Fortunately, the same tools that utility system operators use every day to deal with variations in electricity supply and demand can readily be used to accommodate the variability of wind energy. In contrast to the rapid power fluctuations that occur when a large power plant suddenly experiences an outage or when millions of people turn on their air conditioners on a hot day, changes in the total energy output from wind turbines spread over a reasonably large area tend to occur very slowly.

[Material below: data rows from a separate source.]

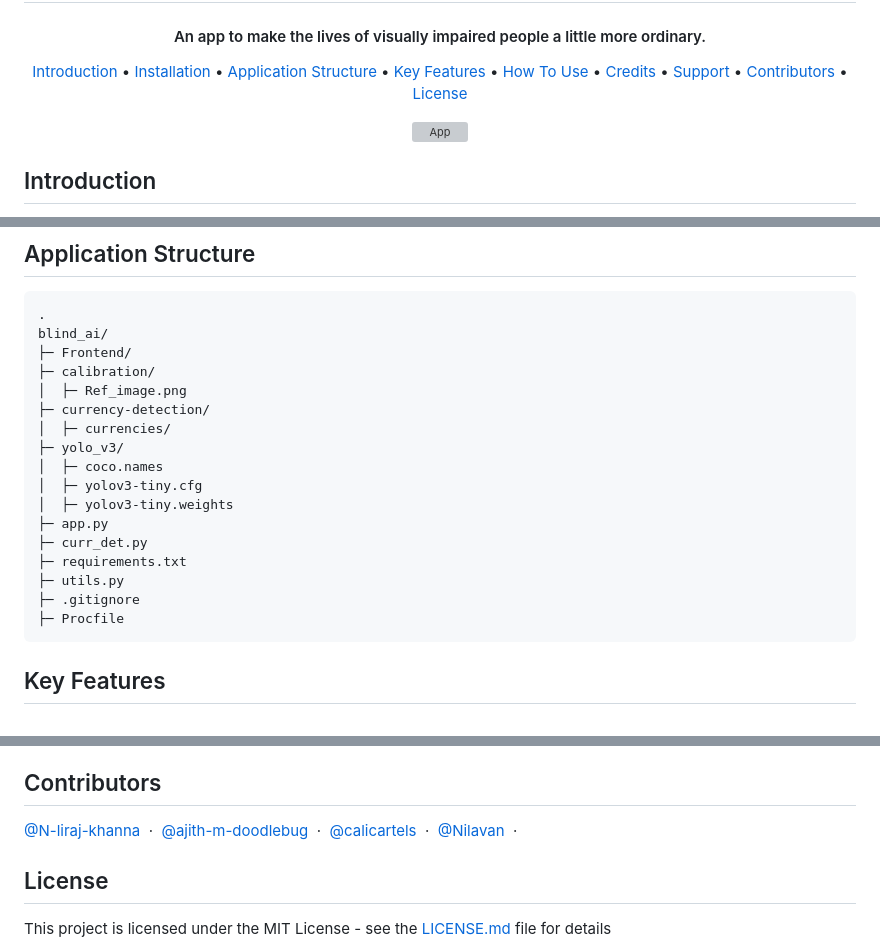
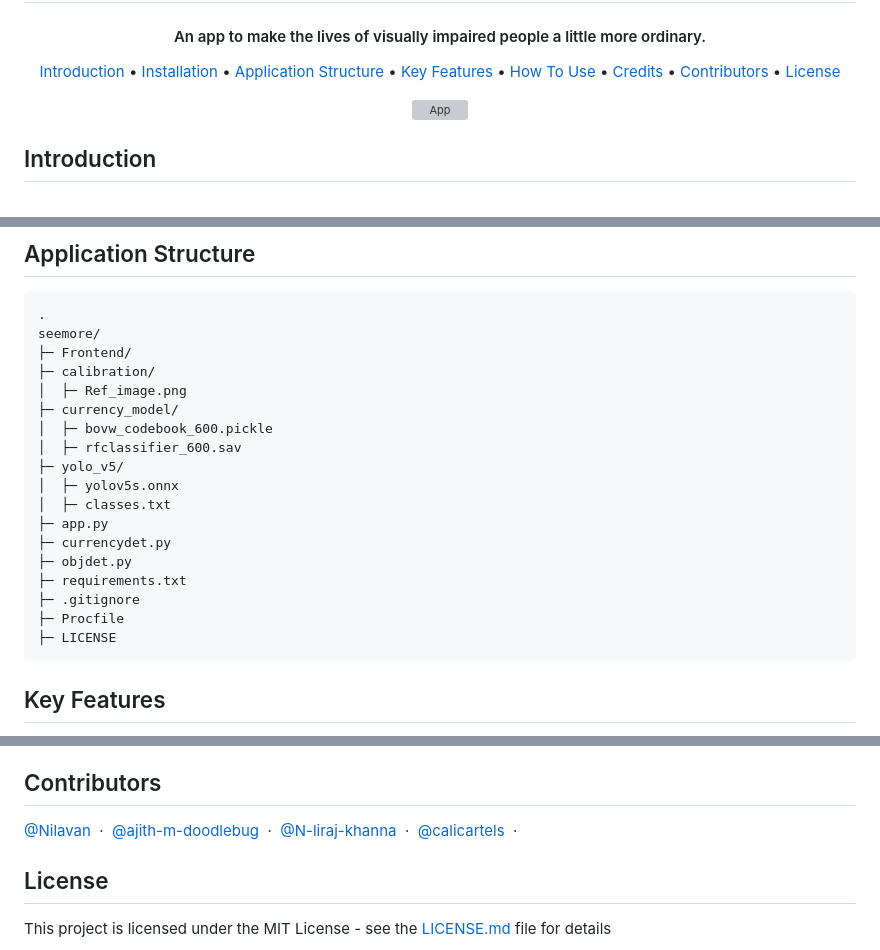
Before and after one commit to Nilavan/seemore, a Markdown page: readme.md, 3 parts joined by grey strips. GitHub-like rendering; grey boxes are pictures that could not be loaded.

````diff
--- a/readme.md
+++ b/readme.md
@@ -15,7 +15,6 @@
   <a href="#key-features">Key Features</a> •
   <a href="#how-to-use">How To Use</a> •
   <a href="#credits">Credits</a> •
-  <a href="#support">Support</a> •
   <a href="#contributors">Contributors</a> •
   <a href="#license">License</a>
 </p>
@@ -42,22 +41,23 @@ $ pip install -r requirements.txt
 
 ```
 .
-blind_ai/
+seemore/
 ├─ Frontend/
 ├─ calibration/
 │  ├─ Ref_image.png
-├─ currency-detection/
-│  ├─ currencies/
-├─ yolo_v3/
-│  ├─ coco.names
-│  ├─ yolov3-tiny.cfg
-│  ├─ yolov3-tiny.weights
+├─ currency_model/
+│  ├─ bovw_codebook_600.pickle
+│  ├─ rfclassifier_600.sav
+├─ yolo_v5/
+│  ├─ yolov5s.onnx
+│  ├─ classes.txt
 ├─ app.py
-├─ curr_det.py
+├─ currencydet.py
+├─ objdet.py
 ├─ requirements.txt
-├─ utils.py
 ├─ .gitignore
 ├─ Procfile
+├─ LICENSE
 ```
 
 ## Key Features
@@ -102,10 +102,10 @@ This software uses the following open source packages:
 
 ## Contributors
 
+[@Nilavan](https://github.com/Nilavan) &nbsp;&middot;&nbsp;
+[@ajith-m-doodlebug](https://github.com/ajith-m-doodlebug) &nbsp;&middot;&nbsp;
 [@N-liraj-khanna](https://github.com/N-liraj-khanna) &nbsp;&middot;&nbsp;
-[@ajith-m-doodlebug](https://github.com/ajith-m-doodlebug) &nbsp;&middot;&nbsp;
 [@calicartels](https://github.com/calicartels/) &nbsp;&middot;&nbsp;
-[@Nilavan](https://github.com/Nilavan) &nbsp;&middot;&nbsp;
 
 ## License
 
````
Also changed, not shown: other parts of readme.md (+1 -1 lines).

While occasionally the wind may suddenly slow down at one location and cause the output from a single turbine to decrease, regions with high penetrations of wind energy tend to have hundreds or even thousands of turbines spread over hundreds of miles. As a result, it typically takes many minutes or even hours for the total wind energy output of a region to change significantly. This makes it relatively easy for utility system operators to accommodate these changes without relying on reserves. This task can be made even easier with the use of wind energy forecasting, which allows system operators to predict changes in wind output hours or even days in advance with a high degree of accuracy.
Moreover, changes in aggregate wind generation often cancel out opposite changes in electricity demand, so the increase in total variability caused by adding wind to the system is often very low. As a result, it is usually possible to add a significant amount of wind energy without causing a significant increase in the use of reserves, and even when large amounts of wind are added, the increase in the use of reserves is typically very small.
The conclusion that large amounts of wind energy can be added to the grid with only minimal increases in the use of reserves is supported by the experience of grid operators in European countries with large amounts of wind energy, as well as the results of a number of wind integration studies in the U.S. The table below summarizes the results of some of these studies.
Because wind energy output adds almost no variability on the minute-to-minute time scale, very large amounts of wind energy can be added to the grid with virtually no impact on the use of spinning reserves. While modest amounts of wind energy have very little impact on the system’s hour-to-hour variability, as the amount of wind increases, it may be necessary to add non-spinning reserves to accommodate the more gradual changes in electricity supply caused by wind energy. Fortunately, as explained above, non-spinning reserves produce far fewer emissions than spinning reserves.
The following example further illustrates that the net emissions effect of any additional reserves to accommodate wind energy is inconsequential:
On average, adding 3 MW of wind energy to the U.S. electric grid would reduce the emissions from fossil power plants by 1,200 pounds of CO2 per hour. Adding this amount of wind would at most require anywhere from 0 to 0.01 MW of additional spinning reserves, and 0 to 0.07 MW of non-spinning reserves. It is likely that these reserves would be provided by zero-emission hydroelectric resources, but even under the worst-case scenario that an inflexible fossil fuel plant with an efficiency penalty of 1.5% must be used for reserves and that all of the non-spinning reserves would actually be activated, the increase in emissions would still be less than 1 pound of CO2.9
Even under this worst-case scenario, the emissions savings of wind energy (1,200 pounds) would outweigh the added emissions (less than 1 pound) by a factor of 1,000.
For Further Reading
– National Renewable Energy Laboratory, “Wind Energy and Air Emission Reduction Benefits: A Primer,” February 2008:
– Utility Wind Integration Group, American Public Power Association, Edison Electric Institute, and National Rural Electric Cooperative Association, “Utility Wind Integration State of the Art,” May 2006: http://www.uwig.org/UWIGIntSummary.pdf
– The Utility Wind Integration Group’s library of wind integration studies: http://www.uwig.org/opimpactsdocs.html
9. Based on emissions data from http://www.masstech.org/IS/public_policy/dg/resources/2007-01-30-KEMA-Beacon-ISO-Emission-Report.pdf